In October 2017, The Guv'nor Revealed - The Untold Story of Lenny McLean by Lee Wortley and Anthony Thomas was released.

Lenny McLean film[edit]

In his autobiography, McLean recounts that various film studios had expressed an interest in making a film based on his life and career in unlicensed boxing. McLean wanted Craig Fairbrass to portray him as he had known the actor for some time and also considered that Fairbrass resembled himself as a younger man. McLean travelled to Hollywood, California, to discuss the matter with film studio executives, but their preference for Sylvester Stallone for the part caused McLean to discontinue negotiations. One supposed film promoter, later found to have been a conman, took more than a million pounds from McLean and disappeared. The plan fell into hiatus on McLean's death, but in 2017 the movie My Name Is Lenny was released, featuring Australian actor Josh Helman in the title role, and Michael Bisping as Roy "Pretty Boy" Shaw.

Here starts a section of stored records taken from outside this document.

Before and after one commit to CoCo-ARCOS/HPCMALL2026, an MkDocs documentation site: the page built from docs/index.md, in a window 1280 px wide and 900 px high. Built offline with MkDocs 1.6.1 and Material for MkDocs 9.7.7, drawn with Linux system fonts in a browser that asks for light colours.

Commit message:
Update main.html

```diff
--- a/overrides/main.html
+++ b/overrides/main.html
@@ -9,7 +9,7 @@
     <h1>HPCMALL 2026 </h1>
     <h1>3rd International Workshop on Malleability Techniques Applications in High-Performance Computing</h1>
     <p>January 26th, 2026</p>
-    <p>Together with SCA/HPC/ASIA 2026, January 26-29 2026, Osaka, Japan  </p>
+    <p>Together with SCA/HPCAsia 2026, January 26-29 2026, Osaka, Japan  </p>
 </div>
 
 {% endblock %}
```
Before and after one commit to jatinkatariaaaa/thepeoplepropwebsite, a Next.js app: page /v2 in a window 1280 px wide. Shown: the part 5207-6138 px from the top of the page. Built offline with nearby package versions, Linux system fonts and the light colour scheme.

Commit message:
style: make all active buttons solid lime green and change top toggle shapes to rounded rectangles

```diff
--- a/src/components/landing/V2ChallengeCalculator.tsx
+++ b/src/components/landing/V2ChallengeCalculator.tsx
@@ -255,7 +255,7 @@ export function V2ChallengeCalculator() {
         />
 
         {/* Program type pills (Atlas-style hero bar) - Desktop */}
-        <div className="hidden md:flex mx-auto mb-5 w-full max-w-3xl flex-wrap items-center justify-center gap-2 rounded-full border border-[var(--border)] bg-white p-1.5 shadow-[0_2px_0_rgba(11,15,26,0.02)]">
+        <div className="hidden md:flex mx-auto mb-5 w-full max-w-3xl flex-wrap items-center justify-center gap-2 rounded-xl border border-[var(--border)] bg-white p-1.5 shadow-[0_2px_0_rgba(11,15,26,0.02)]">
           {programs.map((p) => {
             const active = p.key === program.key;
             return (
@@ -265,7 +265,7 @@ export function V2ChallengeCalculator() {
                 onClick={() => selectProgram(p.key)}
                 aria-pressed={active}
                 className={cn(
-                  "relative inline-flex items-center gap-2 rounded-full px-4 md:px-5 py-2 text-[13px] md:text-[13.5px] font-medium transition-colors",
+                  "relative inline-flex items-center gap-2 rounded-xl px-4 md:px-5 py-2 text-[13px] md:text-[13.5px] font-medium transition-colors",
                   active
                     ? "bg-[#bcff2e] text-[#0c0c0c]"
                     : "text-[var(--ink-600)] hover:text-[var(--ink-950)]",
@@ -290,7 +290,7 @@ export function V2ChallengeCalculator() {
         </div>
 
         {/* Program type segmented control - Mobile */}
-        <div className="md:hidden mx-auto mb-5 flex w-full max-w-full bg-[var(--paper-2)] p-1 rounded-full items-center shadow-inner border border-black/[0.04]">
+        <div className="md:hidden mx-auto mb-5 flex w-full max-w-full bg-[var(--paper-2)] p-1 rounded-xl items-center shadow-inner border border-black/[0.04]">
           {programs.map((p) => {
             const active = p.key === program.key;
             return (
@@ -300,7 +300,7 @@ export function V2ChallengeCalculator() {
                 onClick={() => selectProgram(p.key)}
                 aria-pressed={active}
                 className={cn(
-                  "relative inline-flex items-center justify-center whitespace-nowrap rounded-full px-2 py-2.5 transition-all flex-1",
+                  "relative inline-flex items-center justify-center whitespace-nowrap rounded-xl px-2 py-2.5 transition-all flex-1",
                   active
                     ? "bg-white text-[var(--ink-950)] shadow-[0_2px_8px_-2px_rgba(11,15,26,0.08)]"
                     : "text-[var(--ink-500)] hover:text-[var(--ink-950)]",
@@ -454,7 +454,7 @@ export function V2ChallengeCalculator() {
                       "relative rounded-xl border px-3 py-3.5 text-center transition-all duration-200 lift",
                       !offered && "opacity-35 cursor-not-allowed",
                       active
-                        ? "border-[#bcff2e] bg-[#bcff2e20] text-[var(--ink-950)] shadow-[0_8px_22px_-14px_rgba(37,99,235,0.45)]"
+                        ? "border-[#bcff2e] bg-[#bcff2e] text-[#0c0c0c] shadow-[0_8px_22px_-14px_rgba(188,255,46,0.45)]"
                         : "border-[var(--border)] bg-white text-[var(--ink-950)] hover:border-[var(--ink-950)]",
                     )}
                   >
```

The Guv'nor, a documentary about McLean's life, as seen through the eyes of his son Jamie, was released in 2016.

See also[edit]

References and notes[edit]

  • Gerrard, Peter (1998). The Guv'nor. John Blake Publishing Ltd. ISBN 1857825705.
  1. ^ "'The hardest man in Britain' batters rival fighter in unearthed clip from new Netflix doc". The Daily Star. Retrieved 7 February 2018.
  2. ^ "In memory of the Guv'nor". The Free Library. Retrieved 7 February 2018.
  3. ^ Wortley, Lee. The Guv'nor Revealed - The Untold Story of Lenny McLean. p. PAGE 3 chapter 1. Retrieved 7 February 2018.
  4. ^ "How Lenny McLean became the hardest man in Britain". The Daily Telegraph. 7 October 2016. Retrieved 7 February 2018.
  5. ^ "Lenny 'The Guv'nor' McClean 'treated kindness with kindness and violence with extreme violence'". Islington Gazette. Zoe Paskett. Retrieved 7 February 2018.
  6. ^ Thomas, Anthony (2007). The Guv'nor - Through the Eyes of Others: Lenny McLean was a living legend. These are the true stories of the people whose lives he touched.
  7. ^ Thompson, Tony (22 February 2004). "Novel lifts the lid on secrets of gangland". The Guardian.
  8. ^ Crime Archive Archived 19 April 2013 at Archive.today
  9. ^ Deaths England and Wales 1984–2006 Archived 28 February 2009 at the Wayback Machine

External links[edit]